Task description
Find each line below where the word "friends" occurs, and copy it.

Data in this exercise
--- --- ---

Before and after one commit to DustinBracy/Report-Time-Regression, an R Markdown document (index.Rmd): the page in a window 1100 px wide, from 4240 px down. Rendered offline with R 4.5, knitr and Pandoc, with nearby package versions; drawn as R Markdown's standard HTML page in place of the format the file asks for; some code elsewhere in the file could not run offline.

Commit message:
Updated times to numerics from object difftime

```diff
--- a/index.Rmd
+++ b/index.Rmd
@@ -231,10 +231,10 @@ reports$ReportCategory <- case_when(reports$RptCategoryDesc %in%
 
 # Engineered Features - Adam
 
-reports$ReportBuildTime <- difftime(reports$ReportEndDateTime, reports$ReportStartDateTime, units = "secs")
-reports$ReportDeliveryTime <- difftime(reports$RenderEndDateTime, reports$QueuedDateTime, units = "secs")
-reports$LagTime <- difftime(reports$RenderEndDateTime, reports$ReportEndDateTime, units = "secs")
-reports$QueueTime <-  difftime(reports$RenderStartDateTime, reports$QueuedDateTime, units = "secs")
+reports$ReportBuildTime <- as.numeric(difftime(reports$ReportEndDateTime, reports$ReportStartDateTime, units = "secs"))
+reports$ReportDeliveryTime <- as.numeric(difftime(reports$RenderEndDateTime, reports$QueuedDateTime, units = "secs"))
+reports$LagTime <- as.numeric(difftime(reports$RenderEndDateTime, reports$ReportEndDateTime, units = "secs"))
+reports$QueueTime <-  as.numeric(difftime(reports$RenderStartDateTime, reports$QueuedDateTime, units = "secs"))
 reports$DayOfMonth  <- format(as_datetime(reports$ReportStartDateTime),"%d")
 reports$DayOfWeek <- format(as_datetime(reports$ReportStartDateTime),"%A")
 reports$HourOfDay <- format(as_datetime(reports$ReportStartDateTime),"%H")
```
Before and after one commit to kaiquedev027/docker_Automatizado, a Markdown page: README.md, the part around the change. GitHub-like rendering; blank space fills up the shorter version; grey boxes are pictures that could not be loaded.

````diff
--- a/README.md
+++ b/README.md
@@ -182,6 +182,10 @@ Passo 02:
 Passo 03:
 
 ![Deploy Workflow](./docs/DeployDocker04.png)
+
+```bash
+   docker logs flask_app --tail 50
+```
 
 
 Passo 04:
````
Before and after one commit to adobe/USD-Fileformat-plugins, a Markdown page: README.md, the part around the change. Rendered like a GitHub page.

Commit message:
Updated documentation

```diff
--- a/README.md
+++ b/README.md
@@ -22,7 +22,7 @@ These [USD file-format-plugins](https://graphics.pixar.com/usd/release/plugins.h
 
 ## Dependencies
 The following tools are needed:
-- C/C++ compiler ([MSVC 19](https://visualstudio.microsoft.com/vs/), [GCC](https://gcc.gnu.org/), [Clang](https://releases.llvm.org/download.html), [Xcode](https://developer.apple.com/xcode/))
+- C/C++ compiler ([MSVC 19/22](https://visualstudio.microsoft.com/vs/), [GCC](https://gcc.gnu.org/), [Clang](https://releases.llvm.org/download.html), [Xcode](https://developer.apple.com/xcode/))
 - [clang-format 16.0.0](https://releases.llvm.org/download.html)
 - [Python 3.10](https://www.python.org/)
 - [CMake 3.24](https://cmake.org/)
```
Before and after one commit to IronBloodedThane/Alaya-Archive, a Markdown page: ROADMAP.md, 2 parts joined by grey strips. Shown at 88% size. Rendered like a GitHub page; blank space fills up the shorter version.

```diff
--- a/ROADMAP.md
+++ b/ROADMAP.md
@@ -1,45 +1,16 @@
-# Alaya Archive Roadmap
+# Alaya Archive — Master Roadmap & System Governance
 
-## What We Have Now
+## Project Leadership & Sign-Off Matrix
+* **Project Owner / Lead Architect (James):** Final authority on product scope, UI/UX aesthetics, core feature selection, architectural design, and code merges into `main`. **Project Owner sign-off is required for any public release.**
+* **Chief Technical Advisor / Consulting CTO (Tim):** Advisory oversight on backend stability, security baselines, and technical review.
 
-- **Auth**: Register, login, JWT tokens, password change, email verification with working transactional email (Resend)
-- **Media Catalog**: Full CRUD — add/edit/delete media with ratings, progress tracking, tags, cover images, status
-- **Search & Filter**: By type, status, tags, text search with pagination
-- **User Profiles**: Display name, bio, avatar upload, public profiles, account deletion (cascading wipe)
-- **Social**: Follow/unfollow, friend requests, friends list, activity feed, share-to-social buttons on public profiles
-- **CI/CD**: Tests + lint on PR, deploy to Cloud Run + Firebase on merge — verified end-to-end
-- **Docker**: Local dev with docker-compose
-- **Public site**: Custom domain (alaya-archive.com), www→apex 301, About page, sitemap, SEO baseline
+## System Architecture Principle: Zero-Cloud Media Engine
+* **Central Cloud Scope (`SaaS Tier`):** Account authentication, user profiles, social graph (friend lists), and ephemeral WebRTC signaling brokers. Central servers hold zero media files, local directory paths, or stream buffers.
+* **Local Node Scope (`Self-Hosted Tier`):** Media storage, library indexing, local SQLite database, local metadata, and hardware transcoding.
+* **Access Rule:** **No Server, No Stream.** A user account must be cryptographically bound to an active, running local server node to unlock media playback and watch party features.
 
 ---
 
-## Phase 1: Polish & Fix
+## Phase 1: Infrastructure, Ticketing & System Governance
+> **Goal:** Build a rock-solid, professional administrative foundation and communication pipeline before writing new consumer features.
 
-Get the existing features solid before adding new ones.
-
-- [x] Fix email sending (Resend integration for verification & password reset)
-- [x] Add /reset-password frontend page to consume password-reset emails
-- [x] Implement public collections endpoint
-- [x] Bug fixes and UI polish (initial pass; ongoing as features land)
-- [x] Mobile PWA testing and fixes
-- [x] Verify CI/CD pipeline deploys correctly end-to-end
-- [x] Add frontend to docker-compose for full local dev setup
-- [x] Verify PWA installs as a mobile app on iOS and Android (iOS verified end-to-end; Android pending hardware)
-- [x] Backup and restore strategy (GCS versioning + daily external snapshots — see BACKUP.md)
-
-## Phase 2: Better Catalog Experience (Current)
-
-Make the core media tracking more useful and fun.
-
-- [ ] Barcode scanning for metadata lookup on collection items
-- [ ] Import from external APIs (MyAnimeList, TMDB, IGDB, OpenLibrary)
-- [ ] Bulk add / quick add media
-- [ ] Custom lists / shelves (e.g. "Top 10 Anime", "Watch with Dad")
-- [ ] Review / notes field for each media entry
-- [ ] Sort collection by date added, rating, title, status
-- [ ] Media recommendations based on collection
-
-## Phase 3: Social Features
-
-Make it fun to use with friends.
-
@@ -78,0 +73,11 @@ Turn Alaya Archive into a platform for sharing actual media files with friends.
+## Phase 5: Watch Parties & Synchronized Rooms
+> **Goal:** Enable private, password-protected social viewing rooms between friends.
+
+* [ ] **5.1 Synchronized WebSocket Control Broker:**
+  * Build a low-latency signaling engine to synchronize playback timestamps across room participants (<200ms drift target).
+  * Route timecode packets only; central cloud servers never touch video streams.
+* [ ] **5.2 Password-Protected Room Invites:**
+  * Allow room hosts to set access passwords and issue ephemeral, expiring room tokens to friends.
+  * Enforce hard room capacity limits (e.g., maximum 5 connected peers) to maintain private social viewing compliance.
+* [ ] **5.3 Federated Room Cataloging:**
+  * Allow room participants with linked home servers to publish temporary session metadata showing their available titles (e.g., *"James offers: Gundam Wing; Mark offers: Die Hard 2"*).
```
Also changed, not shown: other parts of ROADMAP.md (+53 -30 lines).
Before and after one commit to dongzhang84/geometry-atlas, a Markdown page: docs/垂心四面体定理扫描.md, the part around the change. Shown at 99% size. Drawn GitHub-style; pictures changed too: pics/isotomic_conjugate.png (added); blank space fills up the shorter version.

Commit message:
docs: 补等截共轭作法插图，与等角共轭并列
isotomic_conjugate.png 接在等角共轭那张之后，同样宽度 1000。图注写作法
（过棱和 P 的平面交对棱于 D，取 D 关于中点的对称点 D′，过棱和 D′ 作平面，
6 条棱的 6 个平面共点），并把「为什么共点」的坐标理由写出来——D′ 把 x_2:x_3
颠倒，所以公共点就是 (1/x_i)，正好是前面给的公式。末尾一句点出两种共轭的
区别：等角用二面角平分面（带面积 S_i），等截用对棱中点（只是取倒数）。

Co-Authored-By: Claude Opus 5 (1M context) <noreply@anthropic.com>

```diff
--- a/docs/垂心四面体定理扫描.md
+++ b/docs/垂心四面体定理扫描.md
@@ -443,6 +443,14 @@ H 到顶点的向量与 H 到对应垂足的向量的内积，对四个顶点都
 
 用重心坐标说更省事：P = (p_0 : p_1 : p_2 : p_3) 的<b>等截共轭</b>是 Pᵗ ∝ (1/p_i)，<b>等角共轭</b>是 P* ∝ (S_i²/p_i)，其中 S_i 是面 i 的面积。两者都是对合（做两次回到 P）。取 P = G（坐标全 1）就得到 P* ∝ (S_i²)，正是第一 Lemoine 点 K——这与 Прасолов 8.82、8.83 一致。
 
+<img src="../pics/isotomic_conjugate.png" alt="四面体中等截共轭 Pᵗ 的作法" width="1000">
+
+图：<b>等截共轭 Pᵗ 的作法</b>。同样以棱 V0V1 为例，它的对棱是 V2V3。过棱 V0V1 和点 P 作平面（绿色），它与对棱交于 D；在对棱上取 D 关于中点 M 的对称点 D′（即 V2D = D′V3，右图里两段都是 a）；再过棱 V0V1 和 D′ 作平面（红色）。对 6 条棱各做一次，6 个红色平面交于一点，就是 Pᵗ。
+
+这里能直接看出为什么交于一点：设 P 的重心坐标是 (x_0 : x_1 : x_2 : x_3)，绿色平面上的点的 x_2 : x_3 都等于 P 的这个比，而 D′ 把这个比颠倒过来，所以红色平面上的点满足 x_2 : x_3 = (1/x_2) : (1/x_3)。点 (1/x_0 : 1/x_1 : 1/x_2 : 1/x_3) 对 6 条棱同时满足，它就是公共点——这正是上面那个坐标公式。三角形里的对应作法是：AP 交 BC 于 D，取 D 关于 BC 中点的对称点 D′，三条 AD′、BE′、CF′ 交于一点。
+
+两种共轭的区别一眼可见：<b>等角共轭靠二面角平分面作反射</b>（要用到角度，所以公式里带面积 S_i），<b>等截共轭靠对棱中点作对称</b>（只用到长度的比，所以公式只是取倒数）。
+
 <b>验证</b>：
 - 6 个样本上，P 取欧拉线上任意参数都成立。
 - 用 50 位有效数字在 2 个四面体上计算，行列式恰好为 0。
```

--- --- ---

Problem solution
-- **Social**: Follow/unfollow, friend requests, friends list, activity feed, share-to-social buttons on public profiles
-Make it fun to use with friends.
@@ -78,0 +73,11 @@ Turn Alaya Archive into a platform for sharing actual media files with friends.
+> **Goal:** Enable private, password-protected social viewing rooms between friends.
+  * Allow room hosts to set access passwords and issue ephemeral, expiring room tokens to friends.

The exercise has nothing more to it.